It’s nearly midnight. My laundry bag is crammed and my bank account is empty. I have four unwritten essays due in a week.
The only thing on my mind is the boy who hasn’t replied to my latest text.
This is why I’m climbing over piles of books and dirty dishes, praying my desk will hold me as I try to position myself in the windowsill without tearing down the curtains. Carefully I open up my dressing gown without revealing too much, as I balance my lit cigarette out the window to not set off the fire alarm. My friend is encouraging me to look distant yet alluring as she tries to capture “the money shot.” We’re aiming to catch something of Mario Sorrenti’s 90s aesthetic.
The photograph is to be posted on Instagram, and hopefully the boy in question will see it, get turned on, and reply to my text.
We all have different aspirations with our social media presence. But regardless if your feed is filled with organic granola, unshaven armpits or edited selfies the underlying motivation remains the same: it is narcissistic metamorphosis. Because through the stream of carefully selected photographs we publish we want to go beyond an expression of our identity and strive instead to create exaggerated versions of ourselves.
As fashion is the construction of identity, social media platforms such as Instagram provide endless opportunities for aspiring creatives. Hence, what our parents deem as self-indulgent clutter can in fact be defined as a post-modern form of alchemy – transforming the banal into something beautiful.
In 2017 anyone with an eye for aesthetics can create images as powerful as those published in established publications. And as our generation is more fascinated by glimpses into the private sphere of people, successful instagrammers as @sarahfuckingsnyder and @kyliejenner have become as influential in fashion as the editors of Vogue.
Perhaps this whole phenomenon is nothing but a perverted play of exhibitionism and voyeurism. But we don’t care. Stimulating our vanity has become more important than preserving our integrity.
And as for the guy – he never got back to me. Whatever, judging from my Insta-likes I won’t be lonely for long.

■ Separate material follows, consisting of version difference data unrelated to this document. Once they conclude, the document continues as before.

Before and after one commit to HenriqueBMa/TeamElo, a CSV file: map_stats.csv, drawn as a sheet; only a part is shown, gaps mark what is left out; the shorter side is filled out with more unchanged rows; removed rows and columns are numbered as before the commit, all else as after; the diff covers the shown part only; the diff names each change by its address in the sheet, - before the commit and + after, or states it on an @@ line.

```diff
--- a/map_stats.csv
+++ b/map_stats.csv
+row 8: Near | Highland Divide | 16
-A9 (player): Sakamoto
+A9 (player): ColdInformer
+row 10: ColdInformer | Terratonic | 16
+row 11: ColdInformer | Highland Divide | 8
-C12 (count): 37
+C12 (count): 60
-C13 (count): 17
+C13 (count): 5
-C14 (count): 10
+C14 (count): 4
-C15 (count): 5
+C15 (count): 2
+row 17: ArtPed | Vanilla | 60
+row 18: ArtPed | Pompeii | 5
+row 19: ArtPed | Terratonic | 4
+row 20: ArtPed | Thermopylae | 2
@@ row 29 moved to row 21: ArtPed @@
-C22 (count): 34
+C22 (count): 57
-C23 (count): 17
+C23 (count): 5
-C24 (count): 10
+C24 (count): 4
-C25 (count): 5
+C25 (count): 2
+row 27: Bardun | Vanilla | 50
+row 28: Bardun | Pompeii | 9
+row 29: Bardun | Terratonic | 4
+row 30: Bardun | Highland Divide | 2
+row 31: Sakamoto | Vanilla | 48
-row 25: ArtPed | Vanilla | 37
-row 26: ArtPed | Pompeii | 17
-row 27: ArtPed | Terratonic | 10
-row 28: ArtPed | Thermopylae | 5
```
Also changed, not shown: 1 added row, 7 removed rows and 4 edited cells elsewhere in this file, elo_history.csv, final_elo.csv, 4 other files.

Hit me up @victorschagerlund #seeyouatmissoula
Photographs: @chanelegance, @emmadenison, @unaconnolly, @zsofiborsi, @chloekayil, @ellarosephilips, @victorschagerlund